Having deposited our friend at the station, and sadly failed to persuade him to borrow a bed sheet and dress up in Ku Klux Klan gear for the return journey, we made our way to our weekly meeting with the consultants at the hospital maternity unit. We were seen promptly by the PLU (as in People Like Us) diabetic specialist, yet another pukka Englishman, this one with a reassuring Robert Winston style moustache. He finally explained to us that the reason for recommending an early induction in the case of diabetic mothers is that the placenta is more inclined to fail, which could jeopardize the baby, adding that it would be rather a shame to have a “tragedy” after coming all this way. It would indeed. At 38 weeks, he said, the baby was safer out than in. And we believed him.

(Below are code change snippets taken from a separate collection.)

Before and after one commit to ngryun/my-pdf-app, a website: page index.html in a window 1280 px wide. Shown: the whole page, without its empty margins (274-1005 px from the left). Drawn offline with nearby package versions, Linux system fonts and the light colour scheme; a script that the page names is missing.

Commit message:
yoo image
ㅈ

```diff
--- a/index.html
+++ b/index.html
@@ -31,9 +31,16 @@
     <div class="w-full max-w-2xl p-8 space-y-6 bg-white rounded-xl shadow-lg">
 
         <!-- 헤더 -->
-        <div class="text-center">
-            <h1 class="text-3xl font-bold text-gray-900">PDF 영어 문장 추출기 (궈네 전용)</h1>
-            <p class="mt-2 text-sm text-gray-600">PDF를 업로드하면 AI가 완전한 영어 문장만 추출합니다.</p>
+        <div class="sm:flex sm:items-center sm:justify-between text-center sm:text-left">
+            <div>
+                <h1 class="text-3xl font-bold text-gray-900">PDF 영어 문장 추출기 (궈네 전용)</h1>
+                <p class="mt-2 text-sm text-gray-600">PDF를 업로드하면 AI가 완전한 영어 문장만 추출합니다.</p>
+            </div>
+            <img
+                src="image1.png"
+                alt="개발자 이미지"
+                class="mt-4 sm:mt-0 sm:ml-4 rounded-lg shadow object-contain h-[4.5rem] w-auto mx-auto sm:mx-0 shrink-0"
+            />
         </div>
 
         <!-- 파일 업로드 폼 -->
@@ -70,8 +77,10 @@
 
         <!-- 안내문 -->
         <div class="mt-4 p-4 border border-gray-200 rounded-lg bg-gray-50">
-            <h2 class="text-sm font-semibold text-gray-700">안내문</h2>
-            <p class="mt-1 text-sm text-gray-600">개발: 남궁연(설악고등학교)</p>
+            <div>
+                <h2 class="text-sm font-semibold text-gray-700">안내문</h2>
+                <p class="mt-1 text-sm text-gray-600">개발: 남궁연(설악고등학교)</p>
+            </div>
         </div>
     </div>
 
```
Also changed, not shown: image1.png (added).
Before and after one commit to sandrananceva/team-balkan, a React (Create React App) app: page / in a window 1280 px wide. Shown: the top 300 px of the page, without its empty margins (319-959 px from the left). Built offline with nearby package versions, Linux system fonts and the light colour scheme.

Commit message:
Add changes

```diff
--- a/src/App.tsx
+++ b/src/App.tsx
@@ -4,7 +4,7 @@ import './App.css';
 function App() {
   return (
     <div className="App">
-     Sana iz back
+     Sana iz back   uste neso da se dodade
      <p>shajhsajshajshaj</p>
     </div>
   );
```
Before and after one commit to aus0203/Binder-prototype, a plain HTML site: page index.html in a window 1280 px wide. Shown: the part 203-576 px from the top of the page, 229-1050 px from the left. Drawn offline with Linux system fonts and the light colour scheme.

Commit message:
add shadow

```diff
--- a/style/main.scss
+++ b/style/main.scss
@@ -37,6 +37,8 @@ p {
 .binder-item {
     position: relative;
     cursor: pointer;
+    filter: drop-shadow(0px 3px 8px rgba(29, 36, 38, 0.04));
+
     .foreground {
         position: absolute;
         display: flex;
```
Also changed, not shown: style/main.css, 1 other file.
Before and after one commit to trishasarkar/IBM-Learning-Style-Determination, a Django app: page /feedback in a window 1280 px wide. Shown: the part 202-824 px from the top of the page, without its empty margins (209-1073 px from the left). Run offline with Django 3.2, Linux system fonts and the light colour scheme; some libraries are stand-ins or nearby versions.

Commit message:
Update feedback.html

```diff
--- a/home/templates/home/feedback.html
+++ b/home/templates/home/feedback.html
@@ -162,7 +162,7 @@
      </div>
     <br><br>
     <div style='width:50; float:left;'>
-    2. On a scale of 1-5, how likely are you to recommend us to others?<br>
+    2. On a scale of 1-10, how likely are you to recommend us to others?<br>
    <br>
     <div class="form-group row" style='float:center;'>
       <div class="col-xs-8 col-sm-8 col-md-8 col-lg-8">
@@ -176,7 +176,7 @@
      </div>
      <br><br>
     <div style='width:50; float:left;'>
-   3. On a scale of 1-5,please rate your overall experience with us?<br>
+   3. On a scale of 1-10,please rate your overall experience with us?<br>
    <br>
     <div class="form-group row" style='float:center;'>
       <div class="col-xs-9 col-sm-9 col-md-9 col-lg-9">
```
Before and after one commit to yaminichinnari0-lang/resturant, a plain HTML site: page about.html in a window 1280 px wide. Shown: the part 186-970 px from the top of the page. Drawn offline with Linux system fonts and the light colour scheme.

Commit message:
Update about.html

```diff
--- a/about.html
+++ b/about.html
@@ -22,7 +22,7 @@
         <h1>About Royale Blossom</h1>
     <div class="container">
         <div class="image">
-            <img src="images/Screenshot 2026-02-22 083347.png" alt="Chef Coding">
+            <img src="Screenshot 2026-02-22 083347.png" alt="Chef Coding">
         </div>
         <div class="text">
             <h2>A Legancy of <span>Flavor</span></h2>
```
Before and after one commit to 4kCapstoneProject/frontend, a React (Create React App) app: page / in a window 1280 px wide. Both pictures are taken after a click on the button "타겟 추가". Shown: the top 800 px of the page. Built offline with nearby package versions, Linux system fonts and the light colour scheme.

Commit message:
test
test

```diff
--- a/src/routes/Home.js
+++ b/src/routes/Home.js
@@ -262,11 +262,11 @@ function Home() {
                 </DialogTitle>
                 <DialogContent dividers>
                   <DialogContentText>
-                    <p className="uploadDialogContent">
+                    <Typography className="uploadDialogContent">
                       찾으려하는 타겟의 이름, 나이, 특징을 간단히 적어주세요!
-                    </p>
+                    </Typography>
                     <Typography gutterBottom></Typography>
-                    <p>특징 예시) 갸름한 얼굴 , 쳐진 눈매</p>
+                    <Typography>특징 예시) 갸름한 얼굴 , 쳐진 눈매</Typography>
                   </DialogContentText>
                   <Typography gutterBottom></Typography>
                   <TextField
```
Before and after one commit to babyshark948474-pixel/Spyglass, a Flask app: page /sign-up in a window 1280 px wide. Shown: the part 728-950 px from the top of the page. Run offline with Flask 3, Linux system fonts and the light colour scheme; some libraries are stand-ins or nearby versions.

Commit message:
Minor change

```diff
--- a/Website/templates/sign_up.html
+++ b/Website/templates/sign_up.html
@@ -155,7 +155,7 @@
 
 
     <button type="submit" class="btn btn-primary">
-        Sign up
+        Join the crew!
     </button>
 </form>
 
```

We then moved across to see the altogether less impressive obstetrics team, represented on this occasion by a plump south Asian gentleman who seemed obsessively interested only in Mrs H’s iron levels, and had not even grasped that she was diabetic until Mrs H mentioned it when we were on the verge of being told to come back next week. She wondered why he had not made any mention of the early induction that his colleague had raised last week, and which the diabetic team favoured. He asked what day next week would suit and Mrs H said Thursday, so he went off to consult with the consultant, appropriately enough, by means of a whispered conversation in the corridor outside. We sat listening to this while contemplating our surroundings in a depressingly scruffy cubicle. It was hard to decide on its least appealing feature, but I finally concluded that the half-eaten sandwich biscuit lying on the floor probably clinched the title. I wondered how long it had been there. Our doctor finally returned with a NICE leaflet about induction on which he wrote “7.30 Thursday”, which turned out to mean not next week, as we had been discussing, but the day after the day after tomorrow. Mrs H began hyper-ventilating at this point, and I did not feel that I could altogether blame her.
When we got home we walked The Dog down to the river and attempted to get our minds round the concept of imminent parenthood. At one point Mrs H neatly summarized the situation as follows: “I knew you were in denial, but I only realized last Monday that I was in denial, too. Now I’m in denial about being in denial.” On the way back we called at the local greengrocer and bought ourselves a courgette plant, which is apparently the thing that every imminently expectant mother needs to take her mind off it. It was certainly more effective than the actually far from NICE leaflet about induction I read in bed this evening, and which constitutes pretty much the whole preparation that the NHS has provided to Mrs H. This helpfully advised that the procedure is likely to be more painful than a natural delivery. Thank you so much, Plain English Campaign. Without your kitemark seal of approval, it would no doubt have used some traditional medical euphemism for total agony like “mild discomfort”. But then that’s progress for you.